A Phoenix man was arrested this week on suspicion of shooting and killing another motorist in a road rage incident that happened back in March, The Arizona Republic reports. Police say the entire incident took place because the victim looked at Nicolas Elliott “the wrong way.”
Back on March 1, at about 3:15 a.m., 26-year-old Alex W. Mixon was driving in his pickup truck when he approached an intersection, where traffic was stopped at a red light. Mixon apparently looked at Elliott, which allegedly caused Elliott to go into a rage and shoot and kill him.

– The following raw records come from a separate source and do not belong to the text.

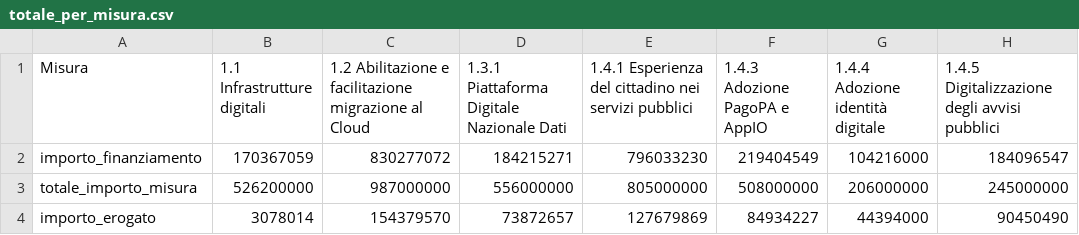
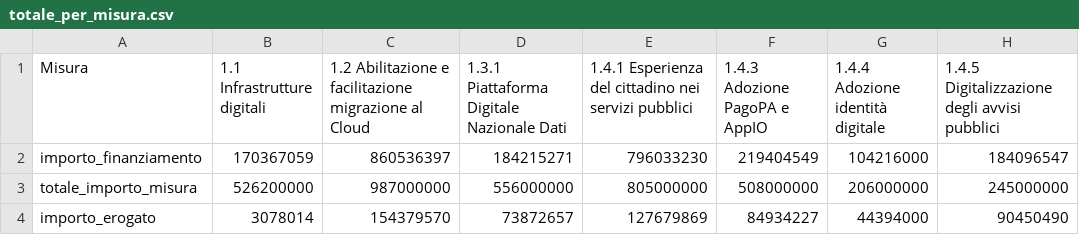
Before and after one commit to teamdigitale/padigitale2026-opendata, a CSV file: data/KPI/totale_per_misura.csv, drawn as a sheet.

```diff
--- a/data/KPI/totale_per_misura.csv
+++ b/data/KPI/totale_per_misura.csv
@@ -1,3 +1,3 @@
 Misura,1.1 Infrastrutture digitali,1.2 Abilitazione e facilitazione migrazione al Cloud,1.3.1 Piattaforma Digitale Nazionale Dati,1.4.1 Esperienza del cittadino nei servizi pubblici,1.4.3 Adozione PagoPA e AppIO,1.4.4 Adozione identità digitale,1.4.5 Digitalizzazione degli avvisi pubblici
-importo_finanziamento,170367059,830277072,184215271,796033230,219404549,104216000,184096547
+importo_finanziamento,170367059,860536397,184215271,796033230,219404549,104216000,184096547
 totale_importo_misura,526200000,987000000,556000000,805000000,508000000,206000000,245000000
```
Also changed, not shown: data/KPI/andamento_progetti.csv, data/KPI/importi_per_comune.csv, 7 other files.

Immediately after the incident, Phoenix police weren’t sure it was a murder, as Mixon’s truck — with the driver having been fatally shot — continued to move into the intersection, striking a pole and traveling through a wall before finally coming to a stop. Authorities initially suspected that it was a single-vehicle accident.
Mixon, the only occupant of the truck, was taken to a hospital, where he later died of his injuries.
At an autopsy the following day, it was determined that Mixon had died of a gunshot wound.
“The Medical Examiner contacted us and said, ‘Hey, this man did not die of an accident of a collision. He died because of a gunshot wound,'” Thompson said.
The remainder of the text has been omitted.